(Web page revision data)
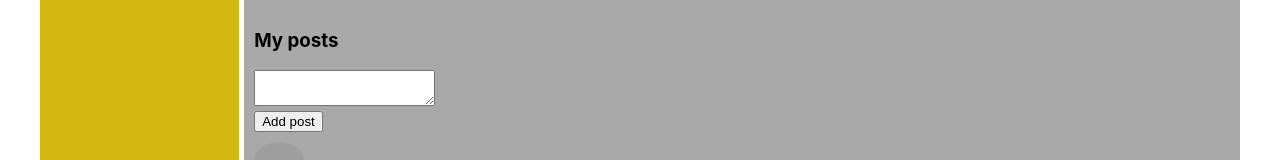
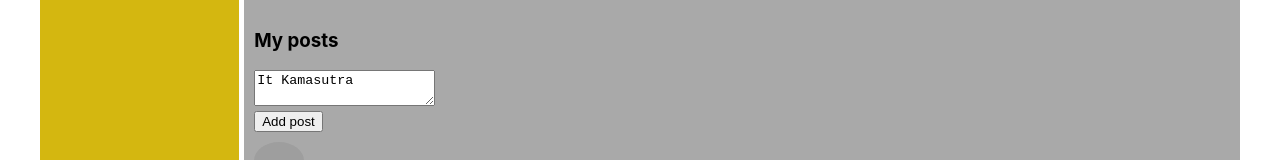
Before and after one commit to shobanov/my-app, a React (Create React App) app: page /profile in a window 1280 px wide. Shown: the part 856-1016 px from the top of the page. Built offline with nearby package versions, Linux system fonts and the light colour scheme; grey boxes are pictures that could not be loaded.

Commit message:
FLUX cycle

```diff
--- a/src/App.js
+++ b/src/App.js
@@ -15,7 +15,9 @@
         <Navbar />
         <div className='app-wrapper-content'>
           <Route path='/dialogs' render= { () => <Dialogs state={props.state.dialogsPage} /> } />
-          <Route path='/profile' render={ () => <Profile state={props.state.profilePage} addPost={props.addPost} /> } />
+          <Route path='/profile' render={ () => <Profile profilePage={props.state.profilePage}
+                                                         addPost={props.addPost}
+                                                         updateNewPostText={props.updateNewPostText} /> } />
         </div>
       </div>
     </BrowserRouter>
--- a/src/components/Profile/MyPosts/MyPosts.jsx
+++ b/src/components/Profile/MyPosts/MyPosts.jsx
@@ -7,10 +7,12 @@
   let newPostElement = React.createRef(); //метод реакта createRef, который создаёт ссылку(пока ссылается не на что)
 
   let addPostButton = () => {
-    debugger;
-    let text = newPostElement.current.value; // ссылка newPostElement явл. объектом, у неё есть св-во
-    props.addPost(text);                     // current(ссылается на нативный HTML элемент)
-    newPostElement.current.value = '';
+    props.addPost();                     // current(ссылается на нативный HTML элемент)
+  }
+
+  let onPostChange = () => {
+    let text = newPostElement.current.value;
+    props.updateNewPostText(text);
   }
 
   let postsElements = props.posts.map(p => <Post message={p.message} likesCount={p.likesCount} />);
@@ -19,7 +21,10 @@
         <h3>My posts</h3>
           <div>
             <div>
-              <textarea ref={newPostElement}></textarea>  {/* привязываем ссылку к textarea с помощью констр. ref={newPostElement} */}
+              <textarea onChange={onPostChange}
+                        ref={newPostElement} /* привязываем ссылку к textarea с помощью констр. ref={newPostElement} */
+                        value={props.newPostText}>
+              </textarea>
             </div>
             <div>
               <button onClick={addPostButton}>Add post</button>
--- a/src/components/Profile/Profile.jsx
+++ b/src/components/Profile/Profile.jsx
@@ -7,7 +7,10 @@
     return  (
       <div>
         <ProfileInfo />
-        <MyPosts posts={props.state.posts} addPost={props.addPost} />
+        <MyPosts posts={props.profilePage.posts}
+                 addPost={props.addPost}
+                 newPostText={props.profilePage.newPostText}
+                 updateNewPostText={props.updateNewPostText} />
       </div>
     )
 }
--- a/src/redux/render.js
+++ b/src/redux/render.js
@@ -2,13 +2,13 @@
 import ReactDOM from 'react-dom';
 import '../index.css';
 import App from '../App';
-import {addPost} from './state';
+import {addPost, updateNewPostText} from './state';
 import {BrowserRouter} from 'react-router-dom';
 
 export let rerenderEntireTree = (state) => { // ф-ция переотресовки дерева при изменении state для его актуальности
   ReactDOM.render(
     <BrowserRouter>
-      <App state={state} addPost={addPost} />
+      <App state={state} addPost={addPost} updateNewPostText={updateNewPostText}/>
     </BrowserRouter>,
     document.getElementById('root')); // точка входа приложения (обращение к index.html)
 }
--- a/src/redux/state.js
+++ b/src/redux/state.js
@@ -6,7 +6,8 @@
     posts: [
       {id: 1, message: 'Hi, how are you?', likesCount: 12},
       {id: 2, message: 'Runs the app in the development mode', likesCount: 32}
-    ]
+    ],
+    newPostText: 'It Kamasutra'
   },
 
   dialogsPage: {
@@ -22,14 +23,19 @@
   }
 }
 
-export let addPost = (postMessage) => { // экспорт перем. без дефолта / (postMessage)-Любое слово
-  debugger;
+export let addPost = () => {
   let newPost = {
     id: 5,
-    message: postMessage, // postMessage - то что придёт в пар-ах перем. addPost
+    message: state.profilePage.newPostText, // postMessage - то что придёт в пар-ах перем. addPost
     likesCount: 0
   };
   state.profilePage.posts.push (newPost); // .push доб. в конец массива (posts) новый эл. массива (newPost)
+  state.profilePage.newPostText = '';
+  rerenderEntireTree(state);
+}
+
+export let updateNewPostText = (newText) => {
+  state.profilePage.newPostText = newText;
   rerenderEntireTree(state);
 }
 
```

■ TASK GOAL ■
Images must not appear; print each record precisely as it reads.

■ WRITTEN RESPONSE ■
Before and after one commit to shobanov/my-app, a React (Create React App) app: page /profile in a window 1280 px wide. Shown: the part 856-1016 px from the top of the page. Built offline with nearby package versions, Linux system fonts and the light colour scheme; grey boxes are pictures that could not be loaded.

Commit message:
FLUX cycle

```diff
--- a/src/App.js
+++ b/src/App.js
@@ -15,7 +15,9 @@
         <Navbar />
         <div className='app-wrapper-content'>
           <Route path='/dialogs' render= { () => <Dialogs state={props.state.dialogsPage} /> } />
-          <Route path='/profile' render={ () => <Profile state={props.state.profilePage} addPost={props.addPost} /> } />
+          <Route path='/profile' render={ () => <Profile profilePage={props.state.profilePage}
+                                                         addPost={props.addPost}
+                                                         updateNewPostText={props.updateNewPostText} /> } />
         </div>
       </div>
     </BrowserRouter>
--- a/src/components/Profile/MyPosts/MyPosts.jsx
+++ b/src/components/Profile/MyPosts/MyPosts.jsx
@@ -7,10 +7,12 @@
   let newPostElement = React.createRef(); //метод реакта createRef, который создаёт ссылку(пока ссылается не на что)
 
   let addPostButton = () => {
-    debugger;
-    let text = newPostElement.current.value; // ссылка newPostElement явл. объектом, у неё есть св-во
-    props.addPost(text);                     // current(ссылается на нативный HTML элемент)
-    newPostElement.current.value = '';
+    props.addPost();                     // current(ссылается на нативный HTML элемент)
+  }
+
+  let onPostChange = () => {
+    let text = newPostElement.current.value;
+    props.updateNewPostText(text);
   }
 
   let postsElements = props.posts.map(p => <Post message={p.message} likesCount={p.likesCount} />);
@@ -19,7 +21,10 @@
         <h3>My posts</h3>
           <div>
             <div>
-              <textarea ref={newPostElement}></textarea>  {/* привязываем ссылку к textarea с помощью констр. ref={newPostElement} */}
+              <textarea onChange={onPostChange}
+                        ref={newPostElement} /* привязываем ссылку к textarea с помощью констр. ref={newPostElement} */
+                        value={props.newPostText}>
+              </textarea>
             </div>
             <div>
               <button onClick={addPostButton}>Add post</button>
--- a/src/components/Profile/Profile.jsx
+++ b/src/components/Profile/Profile.jsx
@@ -7,7 +7,10 @@
     return  (
       <div>
         <ProfileInfo />
-        <MyPosts posts={props.state.posts} addPost={props.addPost} />
+        <MyPosts posts={props.profilePage.posts}
+                 addPost={props.addPost}
+                 newPostText={props.profilePage.newPostText}
+                 updateNewPostText={props.updateNewPostText} />
       </div>
     )
 }
--- a/src/redux/render.js
+++ b/src/redux/render.js
@@ -2,13 +2,13 @@
 import ReactDOM from 'react-dom';
 import '../index.css';
 import App from '../App';
-import {addPost} from './state';
+import {addPost, updateNewPostText} from './state';
 import {BrowserRouter} from 'react-router-dom';
 
 export let rerenderEntireTree = (state) => { // ф-ция переотресовки дерева при изменении state для его актуальности
   ReactDOM.render(
     <BrowserRouter>
-      <App state={state} addPost={addPost} />
+      <App state={state} addPost={addPost} updateNewPostText={updateNewPostText}/>
     </BrowserRouter>,
     document.getElementById('root')); // точка входа приложения (обращение к index.html)
 }
--- a/src/redux/state.js
+++ b/src/redux/state.js
@@ -6,7 +6,8 @@
     posts: [
       {id: 1, message: 'Hi, how are you?', likesCount: 12},
       {id: 2, message: 'Runs the app in the development mode', likesCount: 32}
-    ]
+    ],
+    newPostText: 'It Kamasutra'
   },
 
   dialogsPage: {
@@ -22,14 +23,19 @@
   }
 }
 
-export let addPost = (postMessage) => { // экспорт перем. без дефолта / (postMessage)-Любое слово
-  debugger;
+export let addPost = () => {
   let newPost = {
     id: 5,
-    message: postMessage, // postMessage - то что придёт в пар-ах перем. addPost
+    message: state.profilePage.newPostText, // postMessage - то что придёт в пар-ах перем. addPost
     likesCount: 0
   };
   state.profilePage.posts.push (newPost); // .push доб. в конец массива (posts) новый эл. массива (newPost)
+  state.profilePage.newPostText = '';
+  rerenderEntireTree(state);
+}
+
+export let updateNewPostText = (newText) => {
+  state.profilePage.newPostText = newText;
   rerenderEntireTree(state);
 }
 
```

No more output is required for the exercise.